    Can I just say how much I love you guys? Seriously, you always have wonderful stuff on this blog. If it’s not entertaining, it’s eye opening. You’ve given me a fresh perspective on self-pubs, thanks!

  13. kitsune32

    I really loved Angelfall by Susan Ee.  However, I’ve also had some very negative experience with self-published books.  Do you have any recommendations for ones you’ve liked?  I want to support indie authors, but I’m cautious lately about getting burned.

  14. carow

    I’ve read a few self-published books that were good (Easy being one of them) and I’ve started a few and not finished them– namely because they were WAY to long!

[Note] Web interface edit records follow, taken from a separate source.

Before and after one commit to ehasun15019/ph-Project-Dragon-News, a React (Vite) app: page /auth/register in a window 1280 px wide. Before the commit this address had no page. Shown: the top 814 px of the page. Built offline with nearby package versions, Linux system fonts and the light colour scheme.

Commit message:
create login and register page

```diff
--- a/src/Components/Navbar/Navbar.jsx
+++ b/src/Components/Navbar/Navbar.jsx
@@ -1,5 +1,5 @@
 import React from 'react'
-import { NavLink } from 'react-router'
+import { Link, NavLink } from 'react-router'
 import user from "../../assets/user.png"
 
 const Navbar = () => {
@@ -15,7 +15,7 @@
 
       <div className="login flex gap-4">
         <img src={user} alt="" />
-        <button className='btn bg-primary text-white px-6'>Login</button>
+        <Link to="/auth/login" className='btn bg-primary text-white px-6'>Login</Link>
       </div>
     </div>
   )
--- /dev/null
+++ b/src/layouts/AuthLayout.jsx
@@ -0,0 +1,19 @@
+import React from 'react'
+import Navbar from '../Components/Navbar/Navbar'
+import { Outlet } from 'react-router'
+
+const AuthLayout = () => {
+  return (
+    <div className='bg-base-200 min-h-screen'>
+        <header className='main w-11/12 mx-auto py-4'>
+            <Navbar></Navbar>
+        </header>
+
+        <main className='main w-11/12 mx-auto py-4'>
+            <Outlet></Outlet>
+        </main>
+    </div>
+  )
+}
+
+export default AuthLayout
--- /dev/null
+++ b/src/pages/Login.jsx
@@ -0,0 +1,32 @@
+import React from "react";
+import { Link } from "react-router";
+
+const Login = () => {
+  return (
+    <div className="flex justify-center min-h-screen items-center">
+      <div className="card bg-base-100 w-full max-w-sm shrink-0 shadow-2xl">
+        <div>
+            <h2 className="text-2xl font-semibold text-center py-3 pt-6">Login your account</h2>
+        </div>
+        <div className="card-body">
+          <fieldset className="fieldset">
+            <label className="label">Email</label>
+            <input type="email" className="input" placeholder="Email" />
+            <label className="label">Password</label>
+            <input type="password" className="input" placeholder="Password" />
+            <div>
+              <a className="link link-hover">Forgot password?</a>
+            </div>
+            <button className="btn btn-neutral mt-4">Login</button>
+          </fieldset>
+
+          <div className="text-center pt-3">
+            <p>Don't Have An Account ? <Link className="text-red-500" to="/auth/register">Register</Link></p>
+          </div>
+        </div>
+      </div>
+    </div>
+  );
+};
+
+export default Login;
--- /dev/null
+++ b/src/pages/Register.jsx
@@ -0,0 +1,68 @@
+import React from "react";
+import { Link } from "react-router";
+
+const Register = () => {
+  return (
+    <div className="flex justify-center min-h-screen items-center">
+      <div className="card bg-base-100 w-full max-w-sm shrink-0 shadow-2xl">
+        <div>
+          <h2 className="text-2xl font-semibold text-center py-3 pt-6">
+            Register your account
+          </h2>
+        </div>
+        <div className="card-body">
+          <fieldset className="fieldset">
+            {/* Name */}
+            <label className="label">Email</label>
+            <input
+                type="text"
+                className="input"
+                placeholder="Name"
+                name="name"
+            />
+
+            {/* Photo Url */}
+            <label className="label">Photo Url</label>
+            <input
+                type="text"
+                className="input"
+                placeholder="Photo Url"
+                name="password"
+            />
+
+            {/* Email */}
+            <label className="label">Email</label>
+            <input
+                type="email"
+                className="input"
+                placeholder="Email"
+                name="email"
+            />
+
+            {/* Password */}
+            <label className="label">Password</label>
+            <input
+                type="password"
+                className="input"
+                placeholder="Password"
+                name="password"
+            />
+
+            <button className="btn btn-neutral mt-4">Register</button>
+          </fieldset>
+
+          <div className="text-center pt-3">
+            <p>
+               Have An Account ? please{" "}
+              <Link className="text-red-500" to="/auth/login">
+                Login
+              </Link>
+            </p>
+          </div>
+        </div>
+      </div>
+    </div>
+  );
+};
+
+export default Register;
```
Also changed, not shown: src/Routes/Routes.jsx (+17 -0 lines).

I’d definitely read more self-published books if more of their authors edited their story to an appropriate length.

  15. Kate C.

    I hardly ever look at the reviews on amazon anymore, I go straight to my trusted book reviewers on goodreads.  I love self-pub because of the price and the innovation.  Love.  Many of the traditionally published books have started to feel so VANILLA to me now.  Vanilla is good, but man I love my 31 flavors.  That being said, if you want vanilla, chocolate malt ball probably isn’t for you.  
    Self-pubs tend to have a distinctive feel when you read them, even the good ones because they are so far removed from what the mainstream tends to dictate what we SHOULD read.  I love it, but not everyone does.  (And that’s totally okay, btw).
    You know, Kat, if you ever decide to come over to the dark side, I’ll be waiting… 🙂

  16. books_n_tea

    The one thing I appreciate about self-pubbed novels is the authors write a story that doesn’t seem cut and paste. A story that isn’t riding the waves of success created by a book that made the first splash. Something fresh. But, I really have to wade through a lot of crud to find those really good self-pubbed books. Book bloggers certainly make finding those gems more easy. But, these days I’ve become more…skeptical of the reviews. I’ve noticed far too many 5 star reviews for books that I really cannot stand. It just kind of makes taking their word a little more difficult.

Leave a Reply

CommentLuv badge